## Work instruction
Pull every line with "orange" from the data.
BEGIN Data records
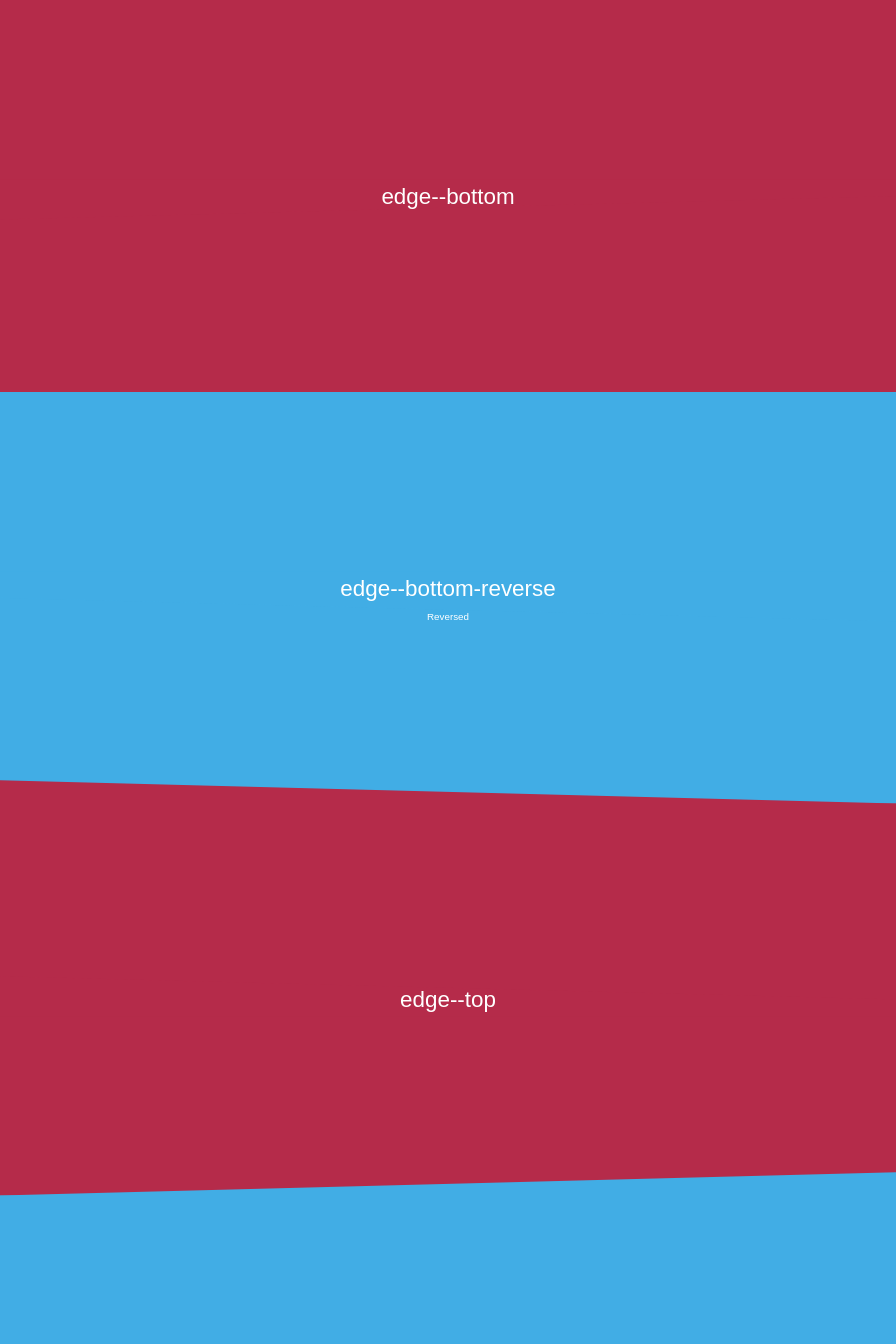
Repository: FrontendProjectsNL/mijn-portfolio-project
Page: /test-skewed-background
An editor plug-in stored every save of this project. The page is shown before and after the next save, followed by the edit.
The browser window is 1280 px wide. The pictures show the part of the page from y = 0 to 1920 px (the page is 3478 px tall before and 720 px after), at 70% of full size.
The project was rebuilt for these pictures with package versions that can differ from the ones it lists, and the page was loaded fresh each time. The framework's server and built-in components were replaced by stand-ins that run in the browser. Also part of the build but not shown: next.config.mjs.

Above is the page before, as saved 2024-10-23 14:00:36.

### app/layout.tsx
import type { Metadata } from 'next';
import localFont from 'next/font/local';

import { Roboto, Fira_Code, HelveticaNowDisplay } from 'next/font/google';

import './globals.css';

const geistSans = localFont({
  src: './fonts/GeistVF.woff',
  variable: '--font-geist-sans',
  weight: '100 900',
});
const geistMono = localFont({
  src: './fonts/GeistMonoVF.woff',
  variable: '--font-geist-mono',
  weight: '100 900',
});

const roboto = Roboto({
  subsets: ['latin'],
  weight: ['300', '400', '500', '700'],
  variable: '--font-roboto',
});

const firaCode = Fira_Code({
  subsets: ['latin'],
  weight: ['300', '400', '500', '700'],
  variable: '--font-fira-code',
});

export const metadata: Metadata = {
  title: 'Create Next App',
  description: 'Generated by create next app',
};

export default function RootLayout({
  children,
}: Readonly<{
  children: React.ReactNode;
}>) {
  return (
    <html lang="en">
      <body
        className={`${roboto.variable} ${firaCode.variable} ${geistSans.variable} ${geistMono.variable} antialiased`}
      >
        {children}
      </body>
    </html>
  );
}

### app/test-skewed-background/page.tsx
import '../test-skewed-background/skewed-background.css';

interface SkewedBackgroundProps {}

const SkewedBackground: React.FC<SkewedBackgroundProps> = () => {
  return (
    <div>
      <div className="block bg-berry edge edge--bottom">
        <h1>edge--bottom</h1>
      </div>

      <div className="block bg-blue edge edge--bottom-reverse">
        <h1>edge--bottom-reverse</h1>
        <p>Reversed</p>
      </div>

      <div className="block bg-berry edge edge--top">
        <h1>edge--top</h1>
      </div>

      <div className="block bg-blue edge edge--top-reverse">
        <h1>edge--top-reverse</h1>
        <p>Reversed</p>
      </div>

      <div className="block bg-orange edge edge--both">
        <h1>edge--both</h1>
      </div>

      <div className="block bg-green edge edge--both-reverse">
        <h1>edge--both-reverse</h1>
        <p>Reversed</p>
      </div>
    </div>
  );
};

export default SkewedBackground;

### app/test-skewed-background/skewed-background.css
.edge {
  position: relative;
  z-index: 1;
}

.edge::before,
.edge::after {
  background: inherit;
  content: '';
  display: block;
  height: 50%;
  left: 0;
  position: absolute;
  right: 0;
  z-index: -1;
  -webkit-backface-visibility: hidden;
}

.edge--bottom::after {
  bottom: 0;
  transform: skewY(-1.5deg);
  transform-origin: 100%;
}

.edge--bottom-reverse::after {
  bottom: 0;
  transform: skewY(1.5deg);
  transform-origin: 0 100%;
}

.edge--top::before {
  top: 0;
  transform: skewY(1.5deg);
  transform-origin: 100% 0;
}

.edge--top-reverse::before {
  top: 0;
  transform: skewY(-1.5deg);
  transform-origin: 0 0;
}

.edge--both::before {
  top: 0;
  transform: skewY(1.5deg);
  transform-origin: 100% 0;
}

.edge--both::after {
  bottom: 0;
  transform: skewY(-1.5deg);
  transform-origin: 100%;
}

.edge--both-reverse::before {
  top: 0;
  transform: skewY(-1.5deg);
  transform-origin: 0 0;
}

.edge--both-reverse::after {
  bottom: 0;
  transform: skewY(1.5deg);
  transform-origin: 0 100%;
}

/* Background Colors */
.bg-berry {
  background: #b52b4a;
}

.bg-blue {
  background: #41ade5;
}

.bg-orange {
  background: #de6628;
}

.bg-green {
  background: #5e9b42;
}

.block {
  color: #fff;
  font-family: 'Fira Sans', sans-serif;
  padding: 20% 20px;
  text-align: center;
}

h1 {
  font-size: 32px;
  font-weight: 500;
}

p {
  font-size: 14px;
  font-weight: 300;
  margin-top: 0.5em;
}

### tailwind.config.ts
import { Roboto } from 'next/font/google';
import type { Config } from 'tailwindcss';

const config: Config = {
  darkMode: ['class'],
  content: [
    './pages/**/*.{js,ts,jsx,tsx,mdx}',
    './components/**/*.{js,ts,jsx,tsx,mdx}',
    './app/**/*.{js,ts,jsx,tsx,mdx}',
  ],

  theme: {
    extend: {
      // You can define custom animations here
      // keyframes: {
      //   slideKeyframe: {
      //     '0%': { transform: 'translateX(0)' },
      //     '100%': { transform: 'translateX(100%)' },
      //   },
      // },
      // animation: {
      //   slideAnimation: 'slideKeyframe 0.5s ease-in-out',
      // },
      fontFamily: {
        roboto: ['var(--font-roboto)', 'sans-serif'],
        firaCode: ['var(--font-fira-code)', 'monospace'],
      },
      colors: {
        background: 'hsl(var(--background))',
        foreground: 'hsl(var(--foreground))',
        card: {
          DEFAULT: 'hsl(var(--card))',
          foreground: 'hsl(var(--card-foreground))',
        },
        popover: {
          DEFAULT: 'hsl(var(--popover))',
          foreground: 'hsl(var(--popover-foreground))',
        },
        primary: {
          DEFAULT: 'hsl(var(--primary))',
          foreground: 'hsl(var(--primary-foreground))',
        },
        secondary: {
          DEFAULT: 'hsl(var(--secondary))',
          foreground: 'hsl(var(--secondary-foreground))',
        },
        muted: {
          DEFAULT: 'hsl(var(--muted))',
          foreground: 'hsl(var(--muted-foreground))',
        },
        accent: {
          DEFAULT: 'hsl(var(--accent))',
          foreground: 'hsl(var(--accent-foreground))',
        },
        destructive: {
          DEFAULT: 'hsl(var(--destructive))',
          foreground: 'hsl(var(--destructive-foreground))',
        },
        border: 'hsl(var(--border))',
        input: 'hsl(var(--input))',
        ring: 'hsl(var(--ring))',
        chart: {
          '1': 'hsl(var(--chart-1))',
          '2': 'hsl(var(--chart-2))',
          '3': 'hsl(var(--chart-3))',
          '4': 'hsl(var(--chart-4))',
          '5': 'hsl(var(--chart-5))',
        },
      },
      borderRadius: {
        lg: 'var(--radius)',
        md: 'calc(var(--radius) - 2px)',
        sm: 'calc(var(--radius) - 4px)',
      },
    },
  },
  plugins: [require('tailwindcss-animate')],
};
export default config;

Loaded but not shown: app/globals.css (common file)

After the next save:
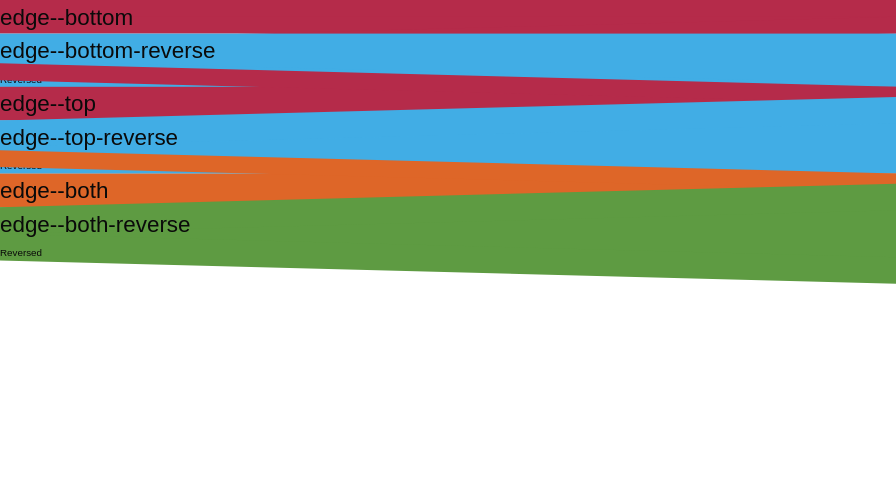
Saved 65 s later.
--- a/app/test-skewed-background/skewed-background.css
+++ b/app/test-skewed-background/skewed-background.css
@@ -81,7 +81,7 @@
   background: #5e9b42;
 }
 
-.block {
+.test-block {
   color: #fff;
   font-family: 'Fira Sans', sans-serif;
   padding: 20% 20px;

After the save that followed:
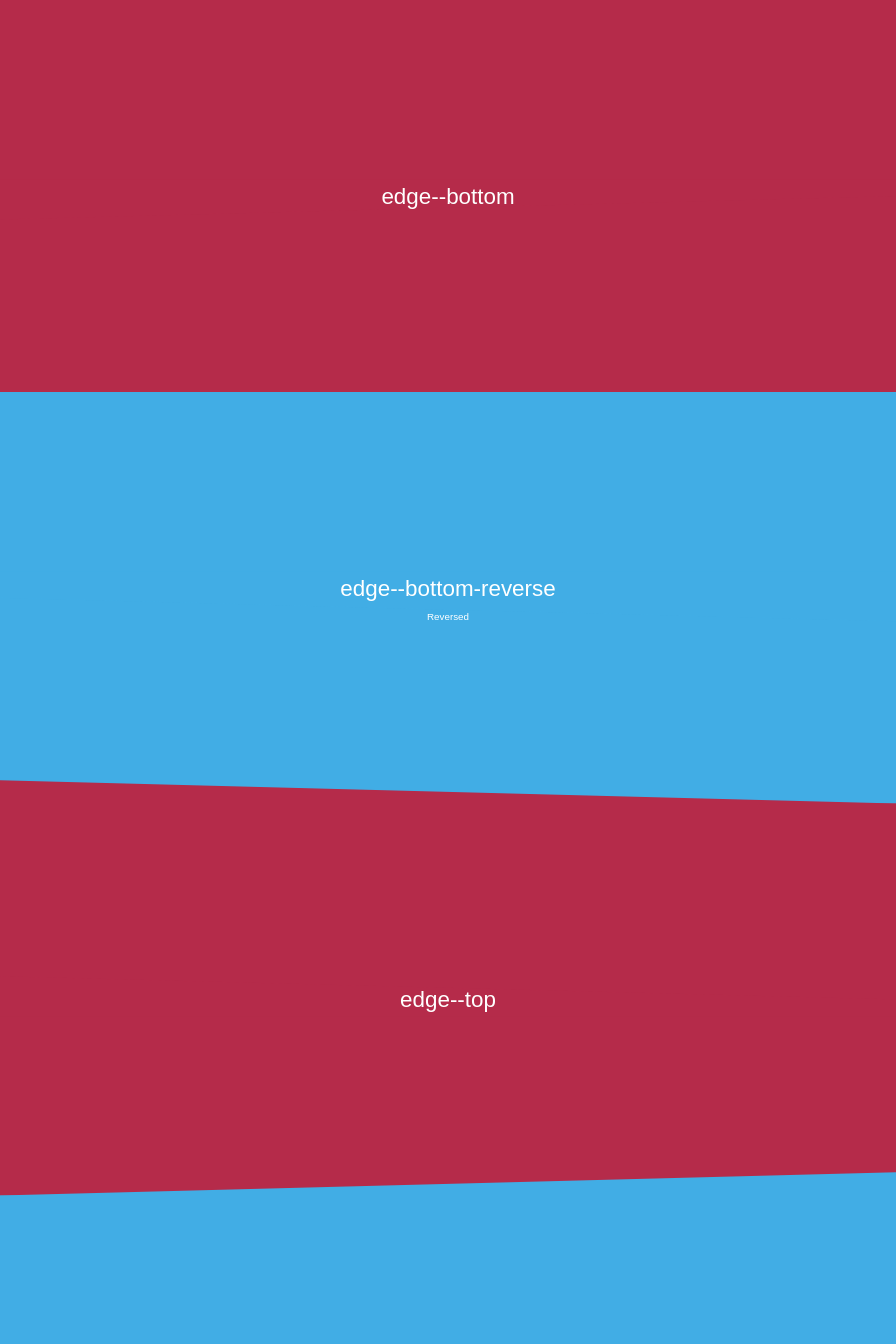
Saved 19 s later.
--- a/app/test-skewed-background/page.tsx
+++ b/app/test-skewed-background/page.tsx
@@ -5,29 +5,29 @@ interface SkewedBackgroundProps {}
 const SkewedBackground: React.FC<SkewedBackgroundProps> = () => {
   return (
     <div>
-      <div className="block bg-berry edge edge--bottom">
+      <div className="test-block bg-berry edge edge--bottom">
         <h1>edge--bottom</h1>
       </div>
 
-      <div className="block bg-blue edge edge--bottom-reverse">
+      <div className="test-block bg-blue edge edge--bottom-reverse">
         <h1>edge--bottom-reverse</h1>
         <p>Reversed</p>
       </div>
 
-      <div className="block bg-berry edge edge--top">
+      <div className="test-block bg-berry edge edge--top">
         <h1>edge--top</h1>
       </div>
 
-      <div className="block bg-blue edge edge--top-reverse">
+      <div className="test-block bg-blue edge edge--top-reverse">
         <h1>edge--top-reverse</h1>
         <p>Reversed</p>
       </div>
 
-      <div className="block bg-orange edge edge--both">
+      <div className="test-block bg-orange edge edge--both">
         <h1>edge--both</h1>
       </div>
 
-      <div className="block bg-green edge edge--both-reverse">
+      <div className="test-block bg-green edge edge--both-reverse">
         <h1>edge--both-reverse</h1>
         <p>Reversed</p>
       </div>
END Data records
## Response for this exercise
      <div className="block bg-orange edge edge--both">
.bg-orange {
-      <div className="block bg-orange edge edge--both">
+      <div className="test-block bg-orange edge edge--both">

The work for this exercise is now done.